*** DATA TO EXAMINE Section Begins ***

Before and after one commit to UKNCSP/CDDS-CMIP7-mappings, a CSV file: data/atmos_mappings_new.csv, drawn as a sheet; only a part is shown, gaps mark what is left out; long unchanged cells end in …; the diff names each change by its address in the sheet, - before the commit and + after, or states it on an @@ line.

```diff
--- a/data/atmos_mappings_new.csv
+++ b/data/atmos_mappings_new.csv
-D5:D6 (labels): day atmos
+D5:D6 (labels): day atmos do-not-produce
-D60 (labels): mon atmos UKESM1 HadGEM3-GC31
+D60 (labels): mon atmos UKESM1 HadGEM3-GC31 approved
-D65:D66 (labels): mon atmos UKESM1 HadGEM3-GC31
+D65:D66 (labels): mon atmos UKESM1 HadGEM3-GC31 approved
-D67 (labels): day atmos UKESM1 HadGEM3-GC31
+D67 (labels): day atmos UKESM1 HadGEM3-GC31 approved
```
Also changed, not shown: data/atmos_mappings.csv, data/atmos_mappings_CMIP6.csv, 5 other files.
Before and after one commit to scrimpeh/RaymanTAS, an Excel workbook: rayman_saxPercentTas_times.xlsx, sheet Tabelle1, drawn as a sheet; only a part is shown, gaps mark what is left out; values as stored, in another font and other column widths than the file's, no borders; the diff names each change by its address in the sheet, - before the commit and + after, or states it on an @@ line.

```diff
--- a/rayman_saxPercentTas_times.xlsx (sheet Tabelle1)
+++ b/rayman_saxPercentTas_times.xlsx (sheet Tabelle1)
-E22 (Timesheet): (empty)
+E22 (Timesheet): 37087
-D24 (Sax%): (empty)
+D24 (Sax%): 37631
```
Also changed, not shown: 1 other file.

*** DATA TO EXAMINE Section Ends ***

WORK TO COMPLETE:
Give back all of the records exactly as they were provided above.

TASK ANSWER:
Before and after one commit to UKNCSP/CDDS-CMIP7-mappings, a CSV file: data/atmos_mappings_new.csv, drawn as a sheet; only a part is shown, gaps mark what is left out; long unchanged cells end in …; the diff names each change by its address in the sheet, - before the commit and + after, or states it on an @@ line.

```diff
--- a/data/atmos_mappings_new.csv
+++ b/data/atmos_mappings_new.csv
-D5:D6 (labels): day atmos
+D5:D6 (labels): day atmos do-not-produce
-D60 (labels): mon atmos UKESM1 HadGEM3-GC31
+D60 (labels): mon atmos UKESM1 HadGEM3-GC31 approved
-D65:D66 (labels): mon atmos UKESM1 HadGEM3-GC31
+D65:D66 (labels): mon atmos UKESM1 HadGEM3-GC31 approved
-D67 (labels): day atmos UKESM1 HadGEM3-GC31
+D67 (labels): day atmos UKESM1 HadGEM3-GC31 approved
```
Also changed, not shown: data/atmos_mappings.csv, data/atmos_mappings_CMIP6.csv, 5 other files.
Before and after one commit to scrimpeh/RaymanTAS, an Excel workbook: rayman_saxPercentTas_times.xlsx, sheet Tabelle1, drawn as a sheet; only a part is shown, gaps mark what is left out; values as stored, in another font and other column widths than the file's, no borders; the diff names each change by its address in the sheet, - before the commit and + after, or states it on an @@ line.

```diff
--- a/rayman_saxPercentTas_times.xlsx (sheet Tabelle1)
+++ b/rayman_saxPercentTas_times.xlsx (sheet Tabelle1)
-E22 (Timesheet): (empty)
+E22 (Timesheet): 37087
-D24 (Sax%): (empty)
+D24 (Sax%): 37631
```
Also changed, not shown: 1 other file.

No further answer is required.